■ WHAT TO WORK ON ■
Would you please return every line from the listing that contains the word "label"?

■ DATA PROVIDED ■

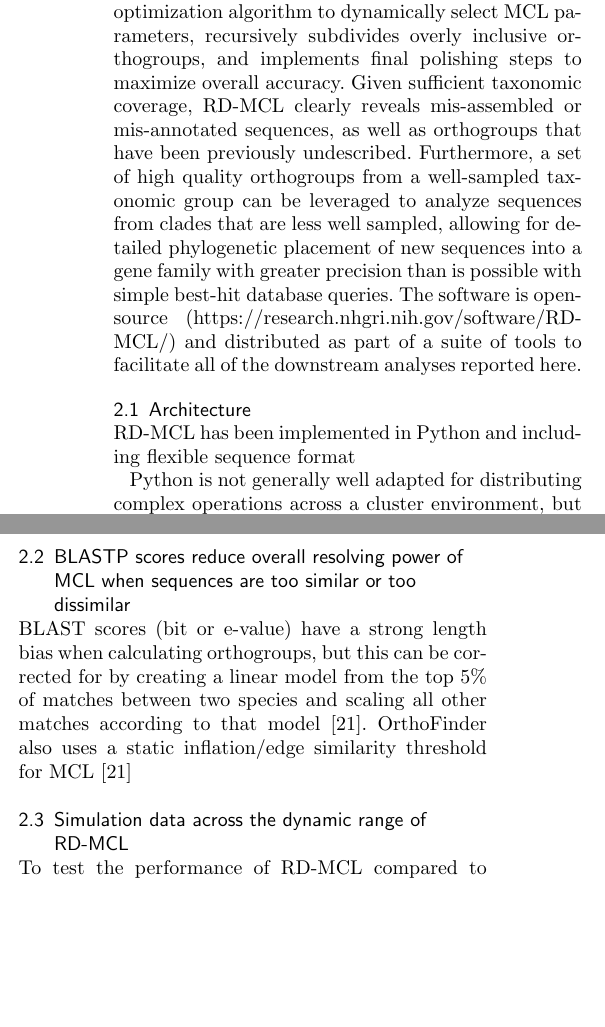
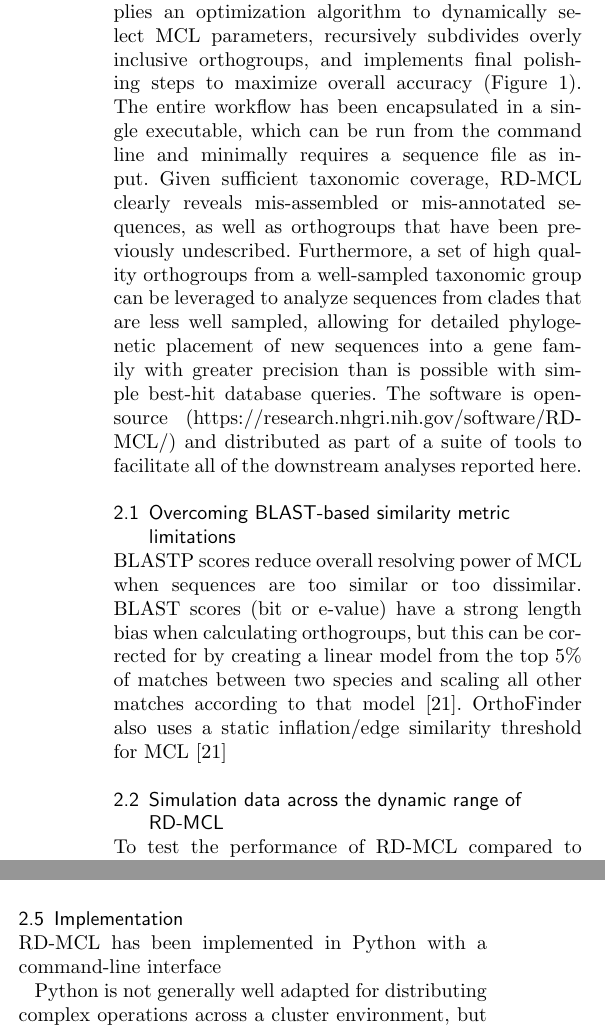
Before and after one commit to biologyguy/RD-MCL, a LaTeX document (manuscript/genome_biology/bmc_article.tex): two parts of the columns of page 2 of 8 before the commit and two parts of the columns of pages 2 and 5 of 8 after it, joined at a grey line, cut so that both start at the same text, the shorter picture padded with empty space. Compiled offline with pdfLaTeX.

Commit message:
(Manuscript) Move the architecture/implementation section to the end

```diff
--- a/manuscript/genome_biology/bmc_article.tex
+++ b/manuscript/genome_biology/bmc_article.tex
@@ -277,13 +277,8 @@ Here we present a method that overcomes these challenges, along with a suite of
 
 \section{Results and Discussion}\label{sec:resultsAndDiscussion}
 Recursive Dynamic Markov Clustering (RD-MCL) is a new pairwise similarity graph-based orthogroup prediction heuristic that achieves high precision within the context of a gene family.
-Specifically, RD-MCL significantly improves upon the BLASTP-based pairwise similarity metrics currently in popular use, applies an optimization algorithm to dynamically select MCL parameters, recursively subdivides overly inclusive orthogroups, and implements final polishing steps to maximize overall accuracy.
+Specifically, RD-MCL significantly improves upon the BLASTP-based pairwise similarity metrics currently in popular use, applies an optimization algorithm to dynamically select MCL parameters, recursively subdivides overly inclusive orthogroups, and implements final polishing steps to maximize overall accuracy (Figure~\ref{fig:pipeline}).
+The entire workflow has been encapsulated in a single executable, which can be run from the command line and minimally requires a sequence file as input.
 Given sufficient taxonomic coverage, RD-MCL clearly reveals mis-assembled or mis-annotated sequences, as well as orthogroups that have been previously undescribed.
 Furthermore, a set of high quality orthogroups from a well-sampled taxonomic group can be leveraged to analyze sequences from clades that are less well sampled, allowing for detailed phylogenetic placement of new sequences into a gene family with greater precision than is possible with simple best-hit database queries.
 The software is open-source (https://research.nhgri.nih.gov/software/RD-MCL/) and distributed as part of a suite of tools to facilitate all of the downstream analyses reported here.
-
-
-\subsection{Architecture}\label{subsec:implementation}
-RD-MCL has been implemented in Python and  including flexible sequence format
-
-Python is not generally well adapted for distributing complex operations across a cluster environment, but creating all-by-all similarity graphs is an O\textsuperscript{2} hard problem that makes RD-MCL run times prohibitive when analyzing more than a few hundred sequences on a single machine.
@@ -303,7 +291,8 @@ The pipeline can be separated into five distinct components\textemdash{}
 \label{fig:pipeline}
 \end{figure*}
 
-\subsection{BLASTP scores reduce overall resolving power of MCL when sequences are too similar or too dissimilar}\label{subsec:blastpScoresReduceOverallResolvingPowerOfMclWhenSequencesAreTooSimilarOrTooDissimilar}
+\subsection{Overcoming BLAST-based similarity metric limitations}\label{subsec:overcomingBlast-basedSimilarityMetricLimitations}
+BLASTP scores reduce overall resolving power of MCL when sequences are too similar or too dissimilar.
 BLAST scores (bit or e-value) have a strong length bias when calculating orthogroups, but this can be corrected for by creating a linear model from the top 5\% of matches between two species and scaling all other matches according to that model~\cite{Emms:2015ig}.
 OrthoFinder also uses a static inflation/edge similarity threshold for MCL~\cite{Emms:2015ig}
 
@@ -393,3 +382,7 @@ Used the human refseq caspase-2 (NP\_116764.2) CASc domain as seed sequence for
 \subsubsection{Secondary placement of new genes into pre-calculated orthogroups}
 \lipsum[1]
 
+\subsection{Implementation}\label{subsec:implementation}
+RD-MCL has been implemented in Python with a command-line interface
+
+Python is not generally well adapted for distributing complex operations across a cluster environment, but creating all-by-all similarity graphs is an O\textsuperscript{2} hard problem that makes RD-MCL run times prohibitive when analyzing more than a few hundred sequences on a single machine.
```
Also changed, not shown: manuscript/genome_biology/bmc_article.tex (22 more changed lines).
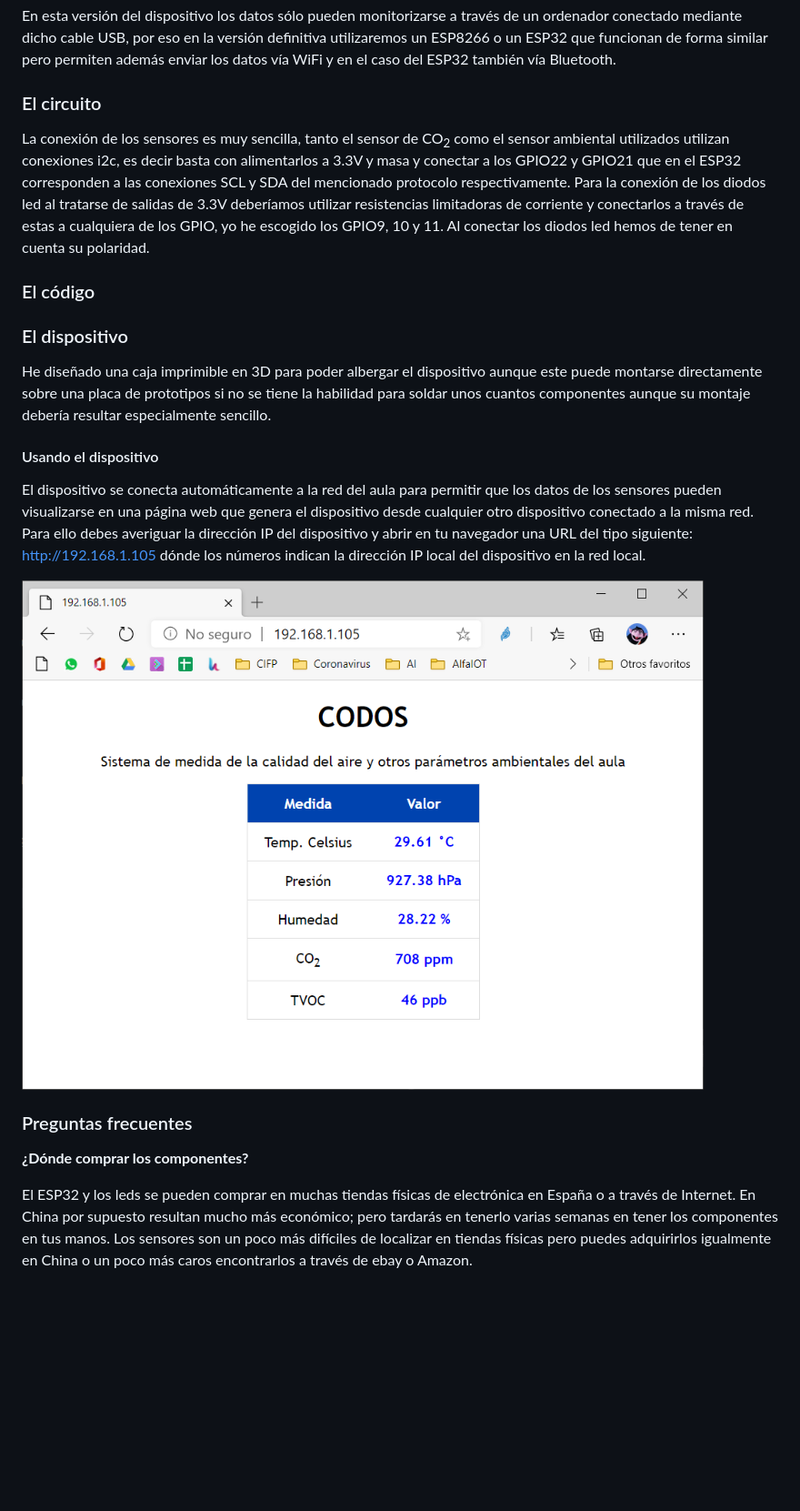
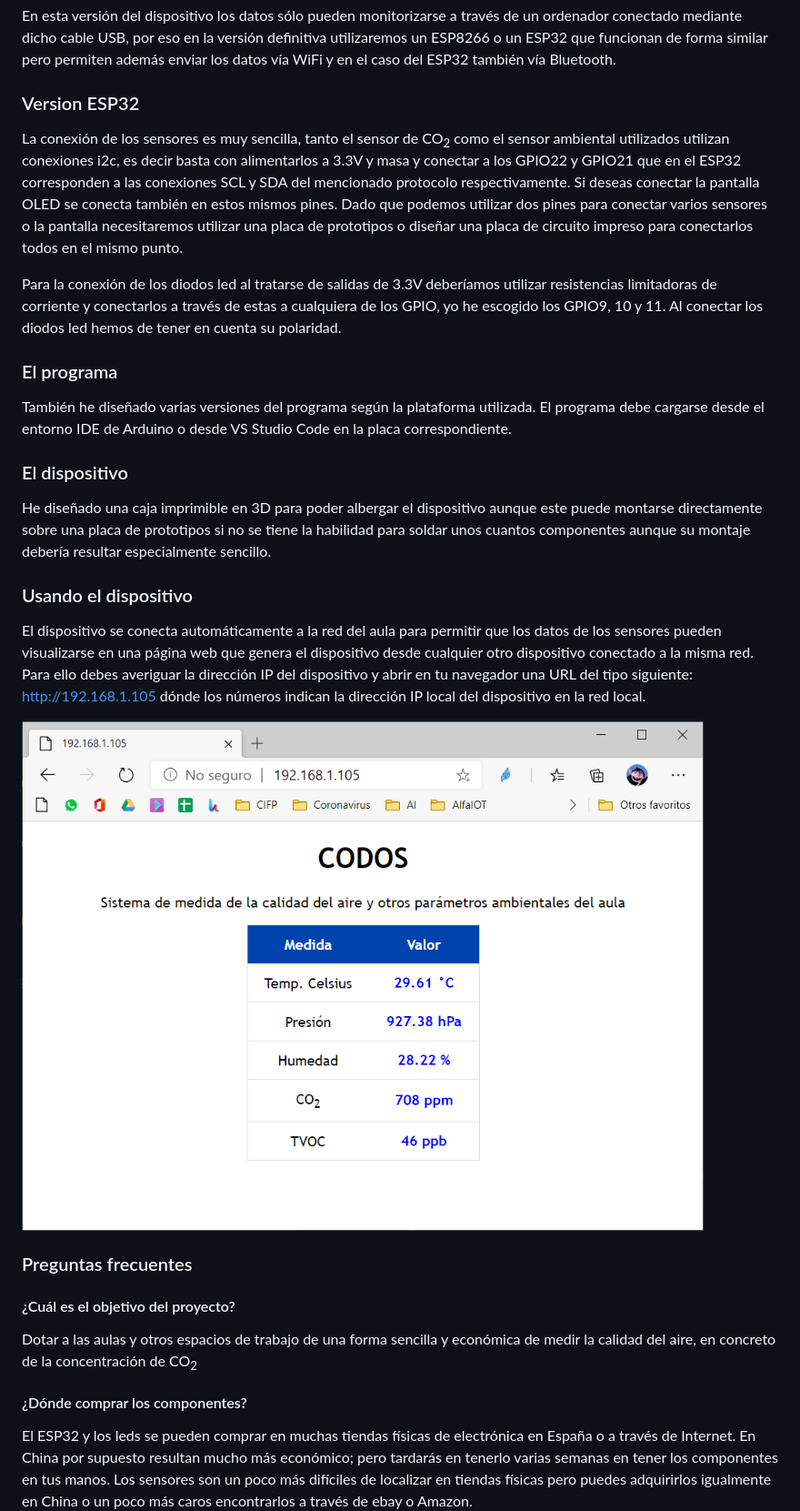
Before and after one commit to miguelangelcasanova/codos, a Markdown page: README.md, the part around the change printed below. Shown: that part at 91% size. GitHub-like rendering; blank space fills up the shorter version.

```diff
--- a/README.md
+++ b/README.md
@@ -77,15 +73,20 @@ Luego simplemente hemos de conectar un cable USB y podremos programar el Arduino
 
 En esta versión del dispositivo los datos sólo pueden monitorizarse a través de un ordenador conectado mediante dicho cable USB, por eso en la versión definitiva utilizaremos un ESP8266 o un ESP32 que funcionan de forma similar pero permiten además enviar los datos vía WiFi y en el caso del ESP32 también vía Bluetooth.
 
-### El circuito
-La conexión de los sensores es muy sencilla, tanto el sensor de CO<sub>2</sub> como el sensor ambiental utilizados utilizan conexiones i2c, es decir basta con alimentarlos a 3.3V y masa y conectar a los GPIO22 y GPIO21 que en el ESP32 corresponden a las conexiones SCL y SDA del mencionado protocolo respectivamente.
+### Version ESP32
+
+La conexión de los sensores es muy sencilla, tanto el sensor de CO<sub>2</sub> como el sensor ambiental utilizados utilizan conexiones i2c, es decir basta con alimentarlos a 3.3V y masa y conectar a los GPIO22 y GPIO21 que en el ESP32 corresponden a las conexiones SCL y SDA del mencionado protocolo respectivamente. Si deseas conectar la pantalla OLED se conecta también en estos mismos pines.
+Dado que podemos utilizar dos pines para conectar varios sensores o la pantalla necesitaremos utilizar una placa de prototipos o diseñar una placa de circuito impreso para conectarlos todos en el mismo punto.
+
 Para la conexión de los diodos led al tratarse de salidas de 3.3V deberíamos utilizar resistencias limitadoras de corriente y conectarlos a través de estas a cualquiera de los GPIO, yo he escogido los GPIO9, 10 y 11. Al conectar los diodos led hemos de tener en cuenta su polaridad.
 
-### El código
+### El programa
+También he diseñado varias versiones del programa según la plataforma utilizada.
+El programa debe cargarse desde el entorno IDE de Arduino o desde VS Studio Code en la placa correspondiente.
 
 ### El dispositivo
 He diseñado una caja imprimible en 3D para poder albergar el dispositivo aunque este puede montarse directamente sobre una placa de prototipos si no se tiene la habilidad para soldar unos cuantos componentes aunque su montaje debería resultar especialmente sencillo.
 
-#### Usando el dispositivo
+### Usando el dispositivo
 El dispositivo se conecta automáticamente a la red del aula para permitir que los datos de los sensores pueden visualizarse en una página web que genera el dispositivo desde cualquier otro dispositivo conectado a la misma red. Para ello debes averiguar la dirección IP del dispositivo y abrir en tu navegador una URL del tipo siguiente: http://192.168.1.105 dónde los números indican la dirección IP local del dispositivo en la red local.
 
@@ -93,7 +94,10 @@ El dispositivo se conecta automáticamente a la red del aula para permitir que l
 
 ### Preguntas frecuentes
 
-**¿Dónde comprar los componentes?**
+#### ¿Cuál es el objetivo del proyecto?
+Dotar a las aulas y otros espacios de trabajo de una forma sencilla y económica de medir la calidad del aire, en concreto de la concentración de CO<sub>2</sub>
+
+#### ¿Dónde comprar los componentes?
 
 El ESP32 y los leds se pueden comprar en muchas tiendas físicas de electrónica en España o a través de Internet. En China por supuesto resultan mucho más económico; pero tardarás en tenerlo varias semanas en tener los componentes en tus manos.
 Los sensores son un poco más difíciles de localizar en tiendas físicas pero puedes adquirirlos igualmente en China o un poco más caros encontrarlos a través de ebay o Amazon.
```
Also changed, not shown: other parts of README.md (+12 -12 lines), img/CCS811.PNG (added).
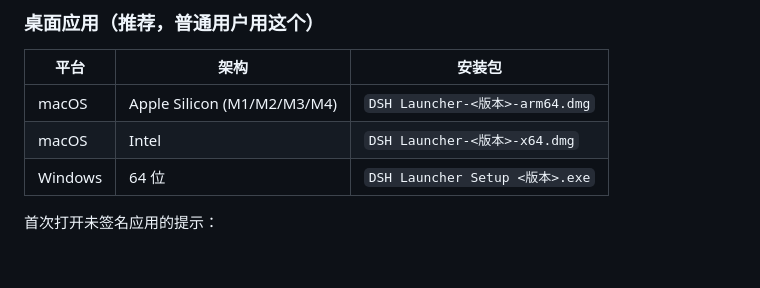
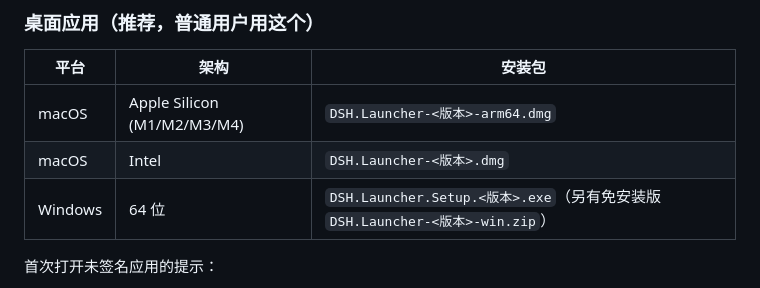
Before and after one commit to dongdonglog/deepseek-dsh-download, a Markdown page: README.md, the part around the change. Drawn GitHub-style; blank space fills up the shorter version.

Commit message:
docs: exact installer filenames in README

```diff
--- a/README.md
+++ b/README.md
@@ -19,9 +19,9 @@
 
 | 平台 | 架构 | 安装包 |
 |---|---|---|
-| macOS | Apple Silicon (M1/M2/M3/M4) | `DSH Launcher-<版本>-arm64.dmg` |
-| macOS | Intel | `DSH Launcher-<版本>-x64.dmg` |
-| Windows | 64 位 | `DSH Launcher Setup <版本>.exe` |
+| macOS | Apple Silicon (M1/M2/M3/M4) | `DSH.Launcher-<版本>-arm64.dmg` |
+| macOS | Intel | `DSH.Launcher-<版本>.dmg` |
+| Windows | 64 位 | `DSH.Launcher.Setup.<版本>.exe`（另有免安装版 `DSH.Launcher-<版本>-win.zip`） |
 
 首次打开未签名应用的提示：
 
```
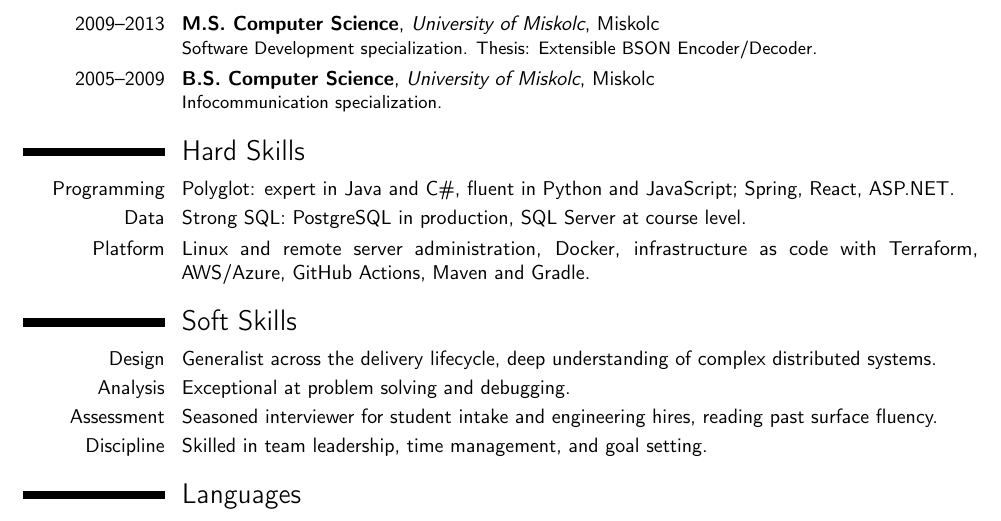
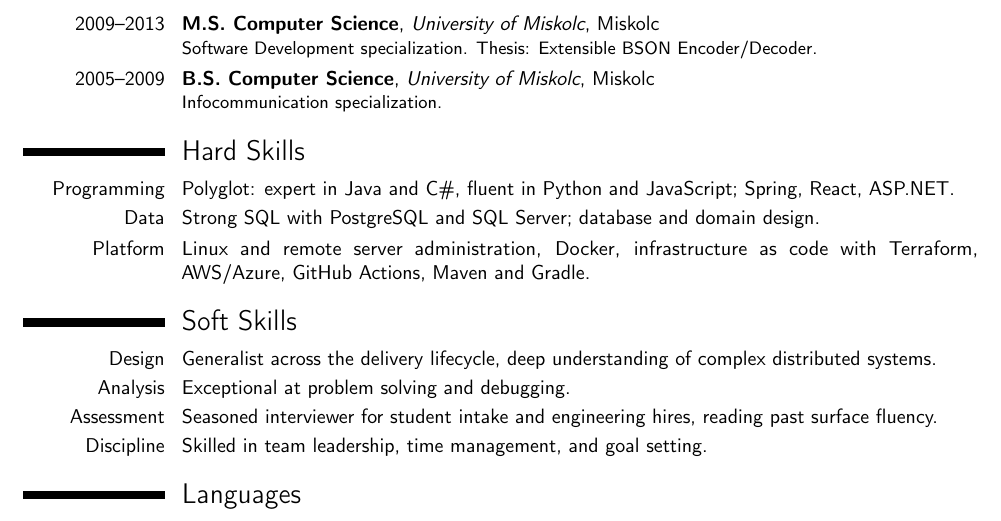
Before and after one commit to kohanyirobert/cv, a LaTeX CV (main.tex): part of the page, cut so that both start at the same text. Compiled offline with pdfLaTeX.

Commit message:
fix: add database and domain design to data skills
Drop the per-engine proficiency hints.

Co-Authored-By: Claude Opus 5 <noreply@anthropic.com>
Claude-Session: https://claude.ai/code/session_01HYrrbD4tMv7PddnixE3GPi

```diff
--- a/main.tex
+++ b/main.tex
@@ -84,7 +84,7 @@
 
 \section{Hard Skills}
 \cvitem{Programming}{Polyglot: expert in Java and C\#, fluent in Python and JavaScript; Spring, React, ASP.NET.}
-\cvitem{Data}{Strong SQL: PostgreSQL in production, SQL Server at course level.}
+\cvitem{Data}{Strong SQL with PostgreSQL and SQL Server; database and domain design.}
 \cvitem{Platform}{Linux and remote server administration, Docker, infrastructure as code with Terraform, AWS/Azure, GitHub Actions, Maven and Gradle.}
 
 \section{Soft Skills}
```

■ SOLUTION TO THIS EXERCISE ■
 \section{Results and Discussion}\label{sec:resultsAndDiscussion}
-\subsection{Architecture}\label{subsec:implementation}
 \label{fig:pipeline}
-\subsection{BLASTP scores reduce overall resolving power of MCL when sequences are too similar or too dissimilar}\label{subsec:blastpScoresReduceOverallResolvingPowerOfMclWhenSequencesAreTooSimilarOrTooDissimilar}
+\subsection{Overcoming BLAST-based similarity metric limitations}\label{subsec:overcomingBlast-basedSimilarityMetricLimitations}
+\subsection{Implementation}\label{subsec:implementation}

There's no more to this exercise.